REQUIREMENT: For the word "docks", copy every line of the material that includes it.

DATA SUPPLIED:

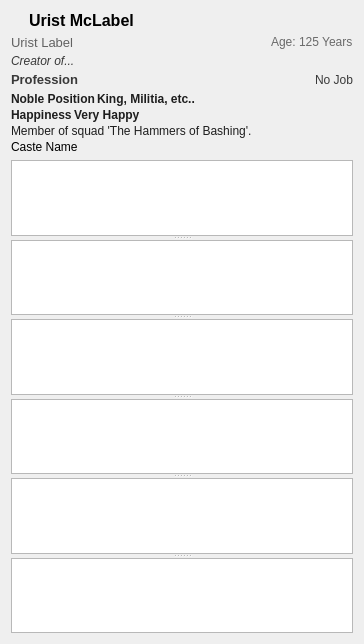
This is ui/dwarfdetailswidget.ui in Dwarf-Therapist/Dwarf-Therapist as Qt 5 draws it before an edit. The edited form follows.
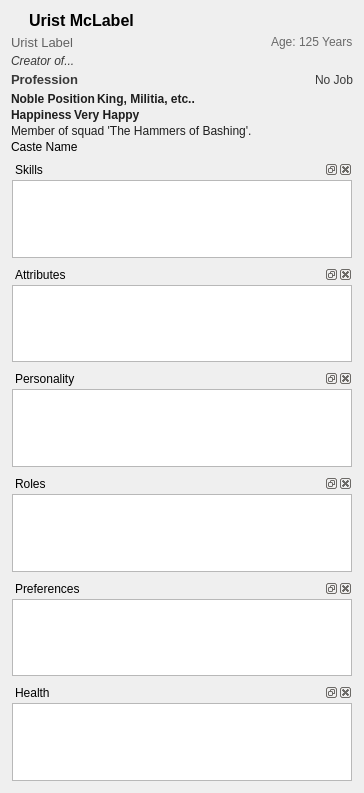
This is the edited form.

Commit message:
replace unit detail splitter with docks
- removes the splitter and table/tree layout from the details dock, and
replaces them with a set of dockable widgets (ie. unit skills,
attributes, roles, etc. docks)
- by default the details pane is configured with docks tabified, however
they can be closed, floated, dragged and dropped to other configurations

Diff of the .ui file:
```diff
--- a/ui/dwarfdetailswidget.ui
+++ b/ui/dwarfdetailswidget.ui
@@ -7,7 +7,7 @@
     <x>0</x>
     <y>0</y>
     <width>364</width>
-    <height>644</height>
+    <height>793</height>
    </rect>
   </property>
   <property name="sizePolicy">
@@ -19,7 +19,7 @@
   <property name="windowTitle">
    <string>Form</string>
   </property>
-  <layout class="QVBoxLayout" name="verticalLayout_2">
+  <layout class="QVBoxLayout" name="verticalLayout_3">
    <item>
     <layout class="QVBoxLayout" name="verticalLayout">
      <property name="spacing">
@@ -729,16 +729,34 @@
     </layout>
    </item>
    <item>
-    <widget class="QSplitter" name="splitter">
+    <widget class="QDockWidget" name="dock_unit_skills">
      <property name="sizePolicy">
-      <sizepolicy hsizetype="Preferred" vsizetype="Preferred">
+      <sizepolicy hsizetype="Expanding" vsizetype="Expanding">
        <horstretch>0</horstretch>
        <verstretch>0</verstretch>
       </sizepolicy>
      </property>
-     <property name="orientation">
-      <enum>Qt::Vertical</enum>
+     <property name="windowTitle">
+      <string>Skills</string>
      </property>
+     <widget class="QWidget" name="dockWidgetContents">
+      <layout class="QVBoxLayout" name="verticalLayout_2">
+       <property name="spacing">
+        <number>1</number>
+       </property>
+       <property name="leftMargin">
+        <number>1</number>
+       </property>
+       <property name="topMargin">
+        <number>1</number>
+       </property>
+       <property name="rightMargin">
+        <number>1</number>
+       </property>
+       <property name="bottomMargin">
+        <number>1</number>
+       </property>
+       <item>
      <widget class="QTableWidget" name="tw_skills">
       <property name="sizePolicy">
        <sizepolicy hsizetype="Expanding" vsizetype="Expanding">
@@ -747,6 +765,40 @@
        </sizepolicy>
       </property>
      </widget>
+       </item>
+      </layout>
+     </widget>
+    </widget>
+   </item>
+   <item>
+    <widget class="QDockWidget" name="dock_unit_attributes">
+     <property name="sizePolicy">
+      <sizepolicy hsizetype="Expanding" vsizetype="Expanding">
+       <horstretch>0</horstretch>
+       <verstretch>0</verstretch>
+      </sizepolicy>
+     </property>
+     <property name="windowTitle">
+      <string>Attributes</string>
+     </property>
+     <widget class="QWidget" name="dockWidgetContents_2">
+      <layout class="QVBoxLayout" name="verticalLayout_8">
+       <property name="spacing">
+        <number>1</number>
+       </property>
+       <property name="leftMargin">
+        <number>1</number>
+       </property>
+       <property name="topMargin">
+        <number>1</number>
+       </property>
+       <property name="rightMargin">
+        <number>1</number>
+       </property>
+       <property name="bottomMargin">
+        <number>1</number>
+       </property>
+       <item>
      <widget class="QTableWidget" name="tw_attributes">
       <property name="sizePolicy">
        <sizepolicy hsizetype="Expanding" vsizetype="Expanding">
@@ -755,6 +807,43 @@
        </sizepolicy>
       </property>
      </widget>
+       </item>
+      </layout>
+     </widget>
+    </widget>
+   </item>
+   <item>
+    <widget class="QDockWidget" name="dock_unit_traits">
+     <property name="sizePolicy">
+      <sizepolicy hsizetype="Expanding" vsizetype="Expanding">
+       <horstretch>0</horstretch>
+       <verstretch>0</verstretch>
+      </sizepolicy>
+     </property>
+     <property name="floating">
+      <bool>false</bool>
+     </property>
+     <property name="windowTitle">
+      <string>Personality</string>
+     </property>
+     <widget class="QWidget" name="dockWidgetContents_3">
+      <layout class="QVBoxLayout" name="verticalLayout_9">
+       <property name="spacing">
+        <number>1</number>
+       </property>
+       <property name="leftMargin">
+        <number>1</number>
+       </property>
+       <property name="topMargin">
+        <number>1</number>
+       </property>
+       <property name="rightMargin">
+        <number>1</number>
+       </property>
+       <property name="bottomMargin">
+        <number>1</number>
+       </property>
+       <item>
      <widget class="QTableWidget" name="tw_traits">
       <property name="sizePolicy">
        <sizepolicy hsizetype="Expanding" vsizetype="Expanding">
@@ -763,6 +852,40 @@
        </sizepolicy>
       </property>
      </widget>
+       </item>
+      </layout>
+     </widget>
+    </widget>
+   </item>
+   <item>
+    <widget class="QDockWidget" name="dock_unit_roles">
+     <property name="sizePolicy">
+      <sizepolicy hsizetype="Expanding" vsizetype="Expanding">
+       <horstretch>0</horstretch>
+       <verstretch>0</verstretch>
+      </sizepolicy>
+     </property>
+     <property name="windowTitle">
+      <string>Roles</string>
+     </property>
+     <widget class="QWidget" name="dockWidgetContents_4">
+      <layout class="QVBoxLayout" name="verticalLayout_10">
+       <property name="spacing">
+        <number>1</number>
+       </property>
+       <property name="leftMargin">
+        <number>1</number>
+       </property>
+       <property name="topMargin">
+        <number>1</number>
+       </property>
+       <property name="rightMargin">
+        <number>1</number>
+       </property>
+       <property name="bottomMargin">
+        <number>1</number>
+       </property>
+       <item>
      <widget class="QTableWidget" name="tw_roles">
       <property name="sizePolicy">
        <sizepolicy hsizetype="Expanding" vsizetype="Expanding">
@@ -771,6 +894,40 @@
        </sizepolicy>
       </property>
      </widget>
+       </item>
+      </layout>
+     </widget>
+    </widget>
+   </item>
+   <item>
+    <widget class="QDockWidget" name="dock_unit_prefs">
+     <property name="sizePolicy">
+      <sizepolicy hsizetype="Expanding" vsizetype="Expanding">
+       <horstretch>0</horstretch>
+       <verstretch>0</verstretch>
+      </sizepolicy>
+     </property>
+     <property name="windowTitle">
+      <string>Preferences</string>
+     </property>
+     <widget class="QWidget" name="dockWidgetContents_5">
+      <layout class="QVBoxLayout" name="verticalLayout_11">
+       <property name="spacing">
+        <number>1</number>
+       </property>
+       <property name="leftMargin">
+        <number>1</number>
+       </property>
+       <property name="topMargin">
+        <number>1</number>
+       </property>
+       <property name="rightMargin">
+        <number>1</number>
+       </property>
+       <property name="bottomMargin">
+        <number>1</number>
+       </property>
+       <item>
      <widget class="QTableWidget" name="tw_prefs">
       <property name="sizePolicy">
        <sizepolicy hsizetype="Expanding" vsizetype="Expanding">
@@ -779,6 +936,40 @@
        </sizepolicy>
       </property>
      </widget>
+       </item>
+      </layout>
+     </widget>
+    </widget>
+   </item>
+   <item>
+    <widget class="QDockWidget" name="dock_unit_health">
+     <property name="sizePolicy">
+      <sizepolicy hsizetype="Expanding" vsizetype="Expanding">
+       <horstretch>0</horstretch>
+       <verstretch>0</verstretch>
+      </sizepolicy>
+     </property>
+     <property name="windowTitle">
+      <string>Health</string>
+     </property>
+     <widget class="QWidget" name="dockWidgetContents_6">
+      <layout class="QVBoxLayout" name="verticalLayout_12">
+       <property name="spacing">
+        <number>1</number>
+       </property>
+       <property name="leftMargin">
+        <number>1</number>
+       </property>
+       <property name="topMargin">
+        <number>1</number>
+       </property>
+       <property name="rightMargin">
+        <number>1</number>
+       </property>
+       <property name="bottomMargin">
+        <number>1</number>
+       </property>
+       <item>
      <widget class="QTreeWidget" name="tw_health">
       <property name="sizePolicy">
        <sizepolicy hsizetype="Expanding" vsizetype="Expanding">
@@ -797,6 +988,9 @@
         <string notr="true">1</string>
        </property>
       </column>
+        </widget>
+       </item>
+      </layout>
      </widget>
     </widget>
    </item>
```
Lines whose indentation alone changed are shown as unchanged. The commit also changes 5 other files.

WRITTEN RESPONSE:
replace unit detail splitter with docks
attributes, roles, etc. docks)
- by default the details pane is configured with docks tabified, however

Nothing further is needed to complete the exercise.